The proportion of samples that were positive according to the different study variables was determined. The Pearson χ2 test was used
AIV in Poultry
Test results were positive for 1,144 birds (Table 2); the overall percentage of AIV detected was 10% (95% CI 9.5%–10.5%). This percentage differed significantly according to governorate, species, production sector, health status, and age (Table 2). The detection percentage by governorate ranged from 3% in Menofiya to 18% in Daqahliya (Figure 1). Detection percentage for urban Cairo was 6.4%. Of the swab samples collected, 84.2% were from chickens, 10.3% were from ducks, and 5.5% were from other species of domestic birds (Table 2). The detection percentage was highest among turkeys (15.3%); followed by ducks (12.3%); and then chickens, pigeons, and geese (≈9%). Among swab samples collected from the different poultry sectors, the highest percentage positive for AIV (≈12%) came from commercial farms and backyard flocks, followed by live-bird markets (6.7%) and abattoirs (5.1%). Most (88.3%) swab samples were collected from apparently healthy birds; of those, 8.3% were positive for AIV. Influenza A viruses were detected in 20.8% of sick and 42.4% of dead birds. The detection percentage among poultry >1 year of age was 19.4%; that among birds <1 year of age was 9.9%.

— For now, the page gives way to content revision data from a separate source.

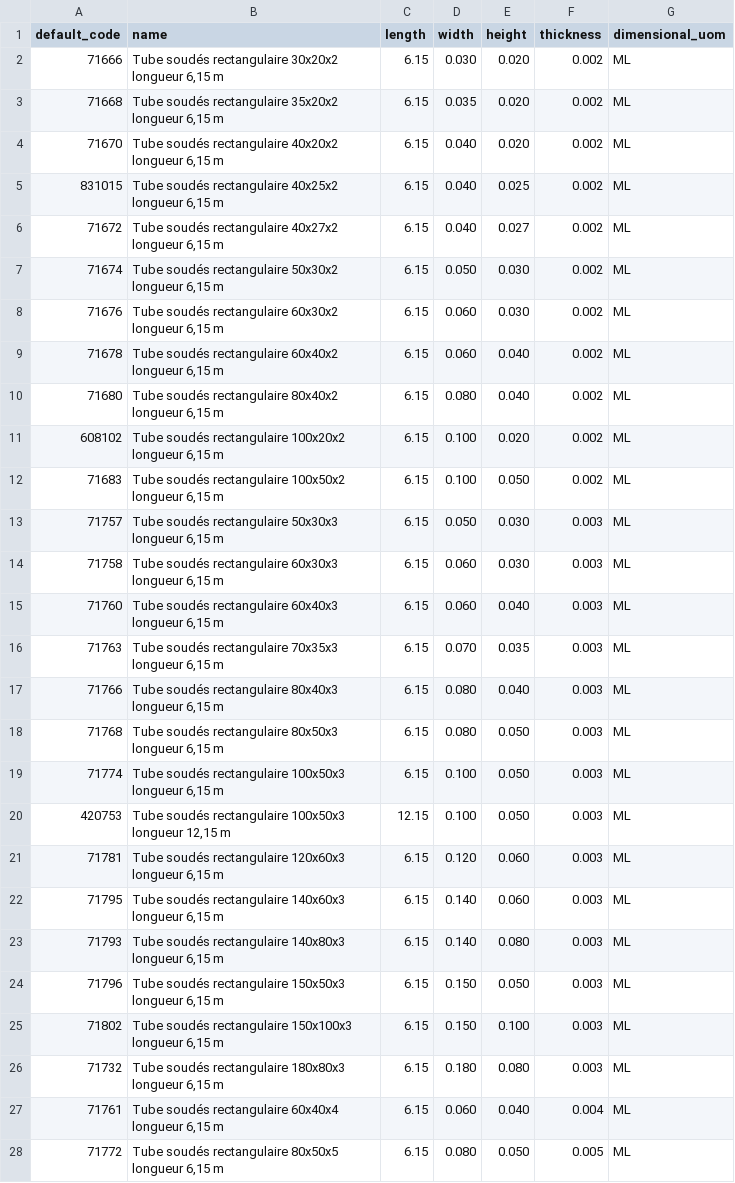
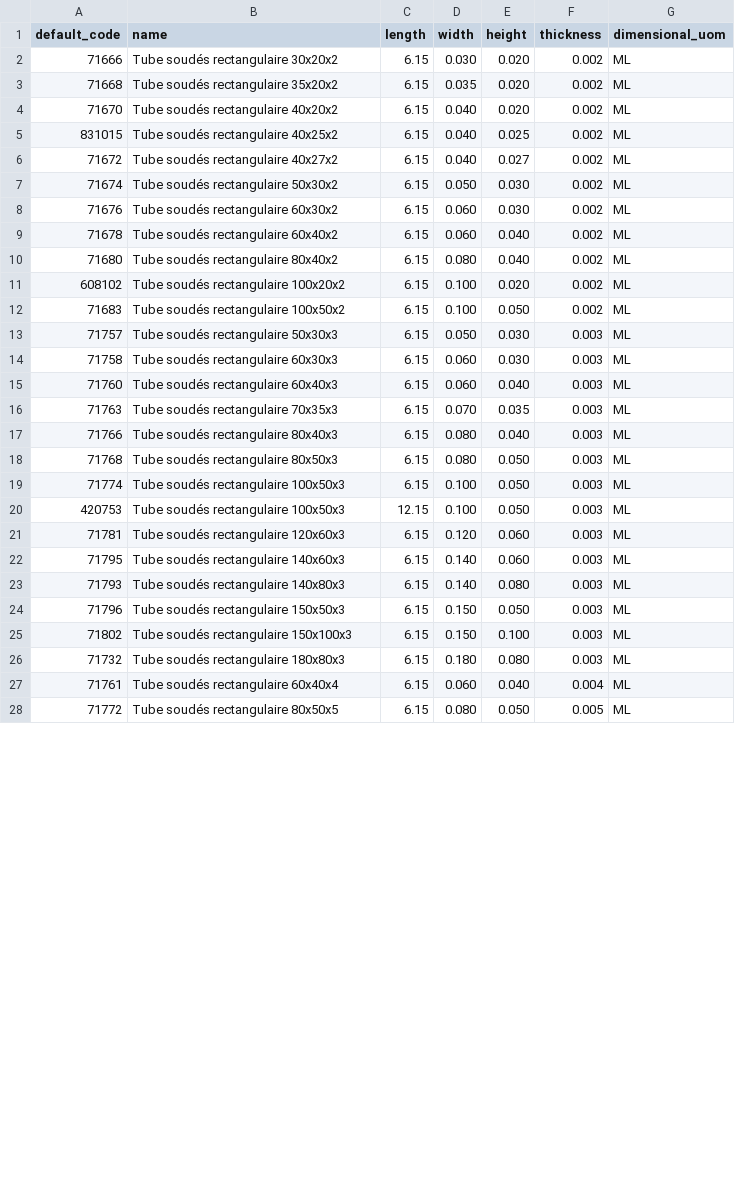
Before and after one commit to Metallerie/odoo18, a CSV file: csv/tube_rectangulaire.csv, drawn as a sheet; only a part is shown; the diff covers the shown part only.

Commit message:
Update tube_rectangulaire.csv

```diff
--- a/csv/tube_rectangulaire.csv
+++ b/csv/tube_rectangulaire.csv
@@ -1,28 +1,28 @@
 default_code,name,length,width,height,thickness,dimensional_uom
-71666,"Tube soudés rectangulaire 30x20x2 longueur 6,15 m",6.15,0.030,0.020,0.002,ML
-71668,"Tube soudés rectangulaire 35x20x2 longueur 6,15 m",6.15,0.035,0.020,0.002,ML
-71670,"Tube soudés rectangulaire 40x20x2 longueur 6,15 m",6.15,0.040,0.020,0.002,ML
-831015,"Tube soudés rectangulaire 40x25x2 longueur 6,15 m",6.15,0.040,0.025,0.002,ML
-71672,"Tube soudés rectangulaire 40x27x2 longueur 6,15 m",6.15,0.040,0.027,0.002,ML
-71674,"Tube soudés rectangulaire 50x30x2 longueur 6,15 m",6.15,0.050,0.030,0.002,ML
-71676,"Tube soudés rectangulaire 60x30x2 longueur 6,15 m",6.15,0.060,0.030,0.002,ML
-71678,"Tube soudés rectangulaire 60x40x2 longueur 6,15 m",6.15,0.060,0.040,0.002,ML
-71680,"Tube soudés rectangulaire 80x40x2 longueur 6,15 m",6.15,0.080,0.040,0.002,ML
-608102,"Tube soudés rectangulaire 100x20x2 longueur 6,15 m",6.15,0.100,0.020,0.002,ML
-71683,"Tube soudés rectangulaire 100x50x2 longueur 6,15 m",6.15,0.100,0.050,0.002,ML
-71757,"Tube soudés rectangulaire 50x30x3 longueur 6,15 m",6.15,0.050,0.030,0.003,ML
-71758,"Tube soudés rectangulaire 60x30x3 longueur 6,15 m",6.15,0.060,0.030,0.003,ML
-71760,"Tube soudés rectangulaire 60x40x3 longueur 6,15 m",6.15,0.060,0.040,0.003,ML
-71763,"Tube soudés rectangulaire 70x35x3 longueur 6,15 m",6.15,0.070,0.035,0.003,ML
-71766,"Tube soudés rectangulaire 80x40x3 longueur 6,15 m",6.15,0.080,0.040,0.003,ML
-71768,"Tube soudés rectangulaire 80x50x3 longueur 6,15 m",6.15,0.080,0.050,0.003,ML
-71774,"Tube soudés rectangulaire 100x50x3 longueur 6,15 m",6.15,0.100,0.050,0.003,ML
-420753,"Tube soudés rectangulaire 100x50x3 longueur 12,15 m",12.15,0.100,0.050,0.003,ML
-71781,"Tube soudés rectangulaire 120x60x3 longueur 6,15 m",6.15,0.120,0.060,0.003,ML
-71795,"Tube soudés rectangulaire 140x60x3 longueur 6,15 m",6.15,0.140,0.060,0.003,ML
-71793,"Tube soudés rectangulaire 140x80x3 longueur 6,15 m",6.15,0.140,0.080,0.003,ML
-71796,"Tube soudés rectangulaire 150x50x3 longueur 6,15 m",6.15,0.150,0.050,0.003,ML
-71802,"Tube soudés rectangulaire 150x100x3 longueur 6,15 m",6.15,0.150,0.100,0.003,ML
-71732,"Tube soudés rectangulaire 180x80x3 longueur 6,15 m",6.15,0.180,0.080,0.003,ML
-71761,"Tube soudés rectangulaire 60x40x4 longueur 6,15 m",6.15,0.060,0.040,0.004,ML
-71772,"Tube soudés rectangulaire 80x50x5 longueur 6,15 m",6.15,0.080,0.050,0.005,ML
+71666,"Tube soudés rectangulaire 30x20x2",6.15,0.030,0.020,0.002,ML
+71668,"Tube soudés rectangulaire 35x20x2",6.15,0.035,0.020,0.002,ML
+71670,"Tube soudés rectangulaire 40x20x2",6.15,0.040,0.020,0.002,ML
+831015,"Tube soudés rectangulaire 40x25x2",6.15,0.040,0.025,0.002,ML
+71672,"Tube soudés rectangulaire 40x27x2",6.15,0.040,0.027,0.002,ML
+71674,"Tube soudés rectangulaire 50x30x2",6.15,0.050,0.030,0.002,ML
+71676,"Tube soudés rectangulaire 60x30x2",6.15,0.060,0.030,0.002,ML
+71678,"Tube soudés rectangulaire 60x40x2",6.15,0.060,0.040,0.002,ML
+71680,"Tube soudés rectangulaire 80x40x2",6.15,0.080,0.040,0.002,ML
+608102,"Tube soudés rectangulaire 100x20x2",6.15,0.100,0.020,0.002,ML
+71683,"Tube soudés rectangulaire 100x50x2",6.15,0.100,0.050,0.002,ML
+71757,"Tube soudés rectangulaire 50x30x3",6.15,0.050,0.030,0.003,ML
+71758,"Tube soudés rectangulaire 60x30x3",6.15,0.060,0.030,0.003,ML
+71760,"Tube soudés rectangulaire 60x40x3",6.15,0.060,0.040,0.003,ML
+71763,"Tube soudés rectangulaire 70x35x3",6.15,0.070,0.035,0.003,ML
+71766,"Tube soudés rectangulaire 80x40x3",6.15,0.080,0.040,0.003,ML
+71768,"Tube soudés rectangulaire 80x50x3",6.15,0.080,0.050,0.003,ML
+71774,"Tube soudés rectangulaire 100x50x3",6.15,0.100,0.050,0.003,ML
+420753,"Tube soudés rectangulaire 100x50x3",12.15,0.100,0.050,0.003,ML
+71781,"Tube soudés rectangulaire 120x60x3",6.15,0.120,0.060,0.003,ML
+71795,"Tube soudés rectangulaire 140x60x3",6.15,0.140,0.060,0.003,ML
+71793,"Tube soudés rectangulaire 140x80x3",6.15,0.140,0.080,0.003,ML
+71796,"Tube soudés rectangulaire 150x50x3",6.15,0.150,0.050,0.003,ML
+71802,"Tube soudés rectangulaire 150x100x3",6.15,0.150,0.100,0.003,ML
+71732,"Tube soudés rectangulaire 180x80x3",6.15,0.180,0.080,0.003,ML
+71761,"Tube soudés rectangulaire 60x40x4",6.15,0.060,0.040,0.004,ML
+71772,"Tube soudés rectangulaire 80x50x5",6.15,0.080,0.050,0.005,ML
```
Also changed, not shown: 5 edited cells elsewhere in this file.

More AIV was detected in poultry during colder months, and none was detected in August (Figure 2; Technical Appendix [PDF - 461 KB - 5 pages] Figure). Among poultry, the detection percentage for AIV was <5% until September 2012, when we recorded a sudden increase of >15%. This outbreak peaked at ≈25% in October 2012 and continued into January 2013 (Figure 2). This outbreak was detected at all of our sampling sites and was more pronounced in Cairo, Fayyoum, and BeniSuef, where we did not detect AIV before this outbreak (Technical Appendix [PDF - 461 KB - 5 pages] Figure 1).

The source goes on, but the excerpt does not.